CONTRASTING FACILITATION STYLES FOR SUSTAINABLE LEARNING
, C. Brandt2
1Abu Dhabi University (UNITED ARAB EMIRATES)
2Petroleum Institute (UNITED ARAB EMIRATES)

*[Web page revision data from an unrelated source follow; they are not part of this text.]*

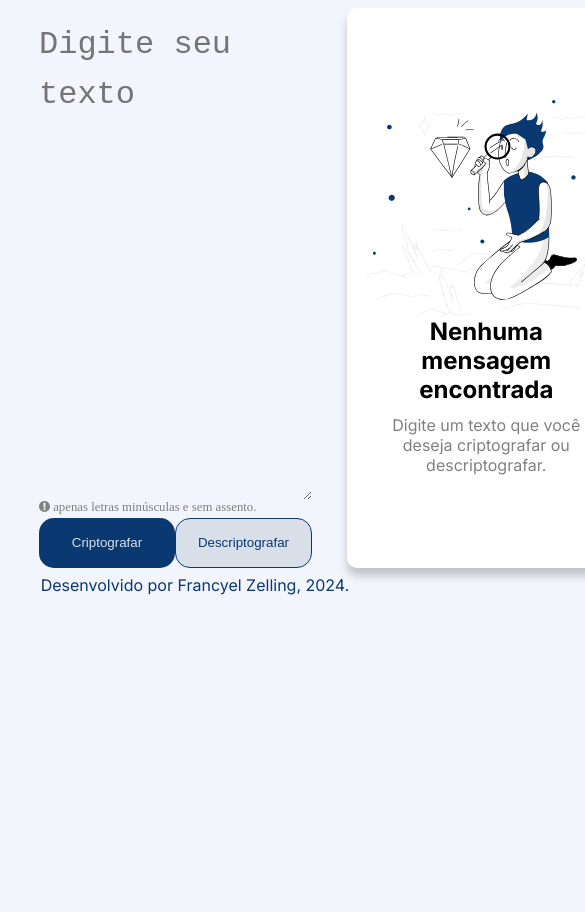
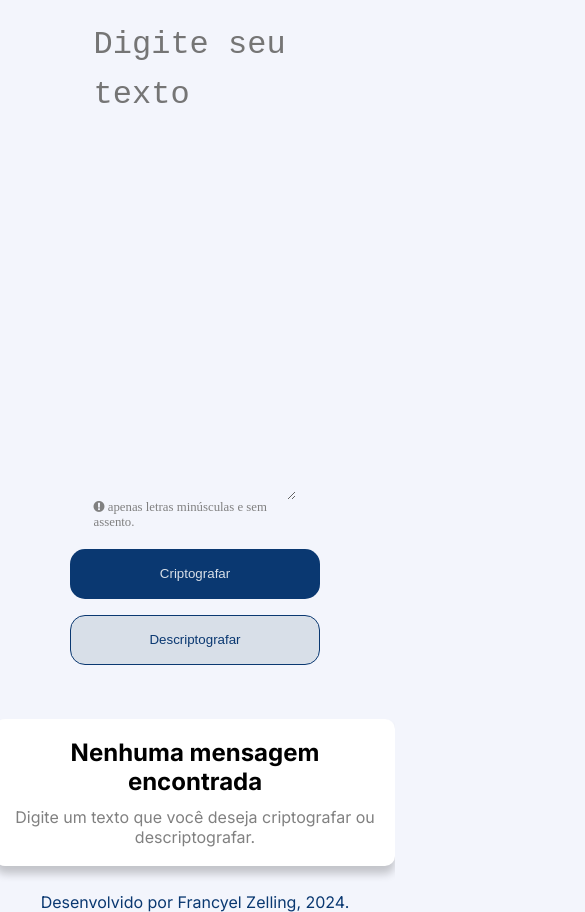
Before and after one commit to FrancyelZelling/decodificador-texto-alura, a plain HTML site: page index.html in a window 390 px wide. Shown: the top 912 px of the page, 585 px wide, since content can reach past the window. Before the commit the page ends 844 px from the top, so only its background shows below. Drawn offline with Linux system fonts and the light colour scheme.

Commit message:
fixed media queries

```diff
--- a/styles.css
+++ b/styles.css
@@ -14,6 +14,9 @@
 
 body {
   background-color: var(--background-color);
+  display: flex;
+  flex-direction: column;
+  min-height: 100vh;
 }
 
 main {
@@ -25,7 +28,7 @@ main {
   flex-direction: column;
   justify-content: space-between;
   margin: 5% 5% 2% 10%;
-  width: 70%;
+  width: 65%;
 }
 
 textarea {
@@ -39,6 +42,7 @@ textarea {
 
 .main__buttons {
   display: flex;
+  justify-content: space-evenly;
 }
 
 .main__buttons__text {
@@ -48,7 +52,7 @@ textarea {
 }
 
 .main__buttons > button {
-  width: 300px;
+  width: 250px;
   height: 50px;
   border-radius: 15px;
 }
@@ -74,7 +78,7 @@ aside {
   flex-direction: column;
   justify-content: center;
   align-items: center;
-  box-shadow: 0 8px 8px rgba(0,0,0, 0.2);
+  box-shadow: 0 8px 8px rgba(0, 0, 0, 0.2);
   width: 400px;
 }
 .aside__img {
@@ -99,7 +103,7 @@ footer {
 }
 
 .copy__button {
-  width: 200px ;
+  width: 200px;
   height: 40px;
   border-radius: 15px;
   background-color: var(--secondary-color);
@@ -109,8 +113,34 @@ footer {
 
 footer {
   color: var(--main-text-color);
+  bottom: 1rem;
+  margin-top: auto;
 }
 
-.disable__{
-  display: none;
+@media (max-width: 1000px) {
+  main {
+    flex-direction: column;
+    align-items: center;
+    justify-content: center;
+    margin: 5% 10%;
+  }
+
+  .main__content {
+    margin: 0 0 2rem 0;
+    padding: 0;
+  }
+
+  .main__buttons {
+    flex-direction: column;
+    align-items: center;
+    justify-content: center;
+    gap: 1rem;
+    margin: 1rem 0;
+  }
 }
+
+@media (max-width: 600px) {
+  #asideImg {
+    display: none;
+  }
+}
```
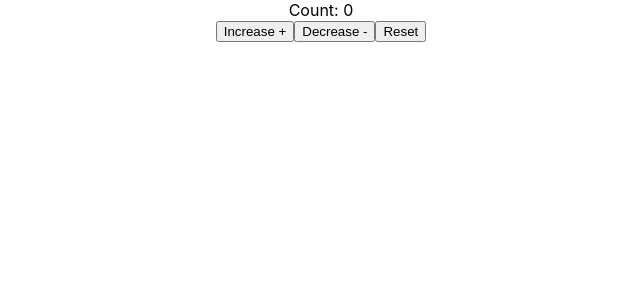
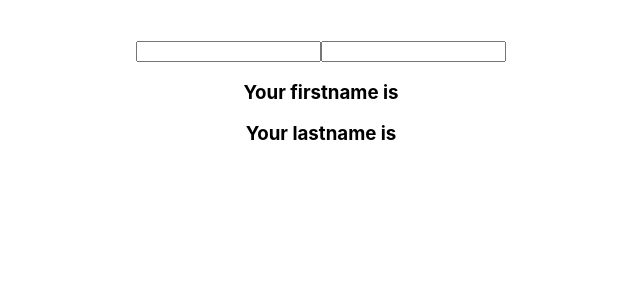
Before and after one commit to MizanurRahmann/react-hooks, a React (Create React App) app: page / in a window 1280 px wide. Shown: the top 300 px of the page, without its empty margins (319-959 px from the left). Built offline with nearby package versions, Linux system fonts and the light colour scheme.

Commit message:
useState with object.

```diff
--- a/src/App.js
+++ b/src/App.js
@@ -3,12 +3,15 @@ import logo from './logo.svg';
 import './App.css';
 import HookCounter from './Components/HookCounter';
 import HookCounterTwo from './Components/HookCounterTwo';
+import HookCounterThree from './Components/HookCounterThree';
 
 function App() {
   return (
     <div className="App">
+      <br /><br />
       {/* <HookCounter /> */}
-      <HookCounterTwo />
+      {/* <HookCounterTwo /> */}
+      <HookCounterThree />
     </div>
   );
 }
--- /dev/null
+++ b/src/Components/HookCounterThree.js
@@ -0,0 +1,24 @@
+import React, {useState} from 'react'
+
+function HookCounterThree() {
+    const [name, setName] = useState({firstname: '', lastname: ''});
+
+    return (
+        <div>
+            <input
+                type="text"
+                value={name.firstname}
+                onChange={event => setName({...name, firstname: event.target.value})}
+            />
+            <input
+                type="text"
+                value={name.lastname}
+                onChange={event => setName({...name, lastname: event.target.value})}
+            />
+            <h3>Your firstname is {name.firstname}</h3>
+            <h3>Your lastname is {name.lastname}</h3>
+        </div>
+    )
+}
+
+export default HookCounterThree
--- a/src/Components/HookCounterTwo.js
+++ b/src/Components/HookCounterTwo.js
@@ -7,8 +7,8 @@ function HookCounterTwo() {
     return (
         <div>
             <div>Count: {count}</div>
-            <button onClick={() => setCount(count + 1)}>Increase +</button>
-            <button onClick={() => setCount(count - 1)}>Decrease -</button>
+            <button onClick={() => setCount(previousValue => previousValue + 1)}>Increase +</button>
+            <button onClick={() => setCount(previousValue => previousValue - 1)}>Decrease -</button>
             <button onClick={() => setCount(initialState)}>Reset</button>
         </div>
     )
```
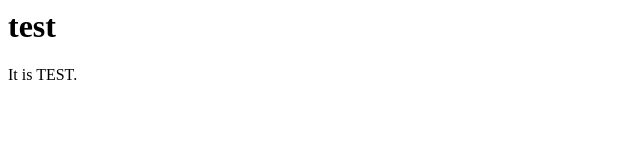
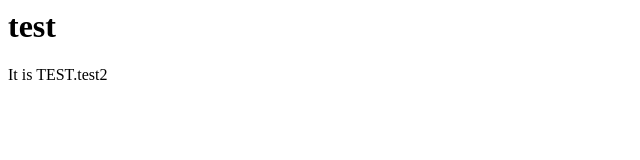
Before and after one commit to osanpostore/OSANPO-STORE, a plain HTML site: page test.html in a window 1280 px wide. Shown: the full height of the page, 0-640 px from the left. Drawn offline with Linux system fonts and the light colour scheme.

Commit message:
update the test.html

```diff
--- a/test.html
+++ b/test.html
@@ -4,6 +4,6 @@
 </head>
 <body>
 <h1>test</h1>
-<p>It is TEST.</p>
+<p>It is TEST.test2</p>
 </body>
 </html>
```
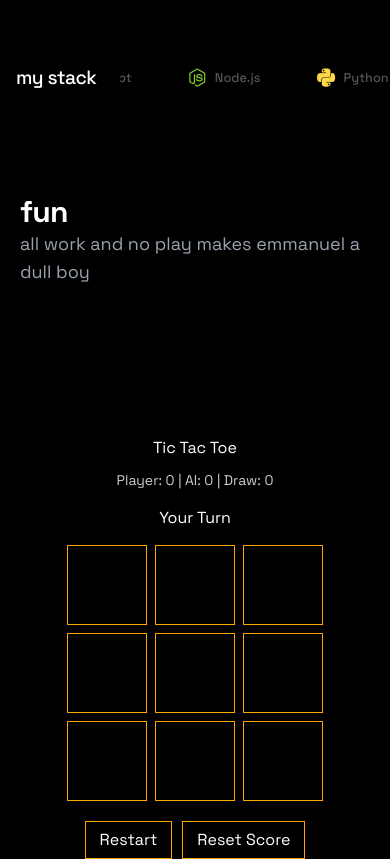
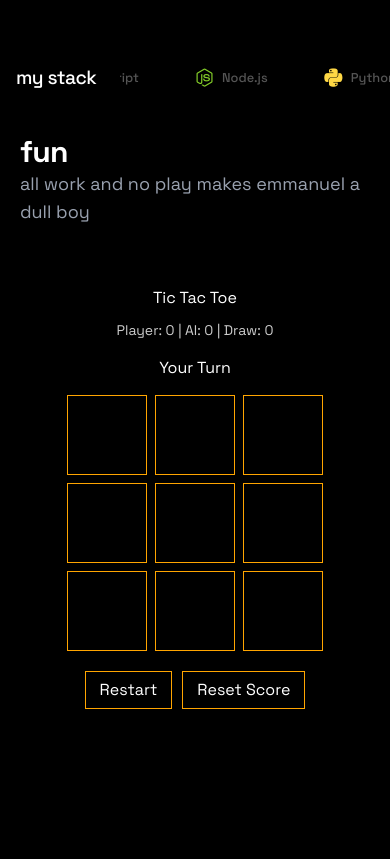
Before and after one commit to e-xxxxl/ajejohnson, a React (Vite) app: page / in a window 390 px wide. Shown: the part 3200-4059 px from the top of the page. After the commit the page ends 3909 px from the top, so only its background shows below. Built offline with nearby package versions, Linux system fonts and the light colour scheme.

Commit message:
style: refactored TicTacToe component styles; added main-toe class for layout consistency

```diff
--- a/src/Components/HeroSection/TicTacToe.jsx
+++ b/src/Components/HeroSection/TicTacToe.jsx
@@ -139,11 +139,8 @@ const TicTacToe = () => {
             all work and no play makes emmanuel a dull boy
           </p>
         </div>
-    <div style={{
-      textAlign: "center",
-      color: "#fff",
-      fontFamily: "sans-serif",
-      marginTop: "150px"
+    <div className="main-toe" style={{
+
     }}>
       <h2 style={{ marginBottom: "10px" }}>Tic Tac Toe</h2>
 
--- a/src/index.css
+++ b/src/index.css
@@ -119,6 +119,12 @@ body{
   display: flex;
   gap: 400px;
 }
+.main-toe{
+  text-align: center;
+  color: #fff;
+  font-family: "sans-serif";
+  margin-top: 150px;
+}
 
 /* Tablet Responsive */
 @media screen and (max-width: 768px) {
@@ -139,10 +145,14 @@ body{
   .tic-tac-toe-section{
   display: grid;
   gap: 0px;
+
 }
 .fun-text{
   padding: 0 20px;
-  margin-top: 200px;
+  margin-top: 140px;
+}
+.main-toe{
+  margin-top: 60px;
 }
 
 
@@ -177,7 +187,10 @@ body{
 }
 .fun-text{
   padding: 0 20px;
-  margin-top: 200px;
+  margin-top: 140px;
+}
+.main-toe{
+  margin-top: 60px;
 }
 }
 
@@ -203,7 +216,10 @@ body{
 }
 .fun-text{
   padding: 0 20px;
-  margin-top: 200px;
+  margin-top: 140px;
+}
+.main-toe{
+  margin-top: 60px;
 }
 }
 
```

This paper examines how a process of facilitation can encourage and support the spread of learning throughout the organization. Using contrasting styles of facilitation with senior government employees on a management development action learning program, the extent of learning application to the wider organization was reviewed and recommendations made that could influence the learning process such that it could be considered sustainable. These can enable sustainable factors to be embedded in future learning strategies to achieve greater impact and stakeholder value in terms of moving learning from being primarily an individual process to one of more collective and lasting benefit. Facilitation style was viewed as a range from directive (initiating discussion) to non-directive (group members initiating discussion) and feedback was also viewed as a range with prescriptive feedback providing an effect on interpersonal behaviour and diagnostic feedback seeking questions or rationale for interpersonal interactions. Sustainable learning is derived from a social constructivist theory where the relational view of learning is grounded in a collective sense making and the learning process is facilitated by reflection, critical reflection and ultimately critical self-reflection. Learning is not considered to be dependent upon teaching skills or scholarly knowledge but dependent upon the attitudinal qualities in the personal relationship between the facilitator and learner. Using qualitative research methods, program participants were divided into two groups with the facilitator using a directive diagnostic style with one group and a non-directive diagnostic style with the other group. Their experiences in relation to addressing real-time management problems provided a variety of data that enabled identification of the extent of learning application or transfer that had occurred. For both groups the sustainable learning processes that were perceived as being helpful or contributing to the transfer of learning could be referred to as ‘relationship’ or ‘people’ variables rather than structural organization issues. It was considered likely that the passing on of expertise and embedding it into the routines of the organization as sustainable learning could be more people-dependent than structure-dependent.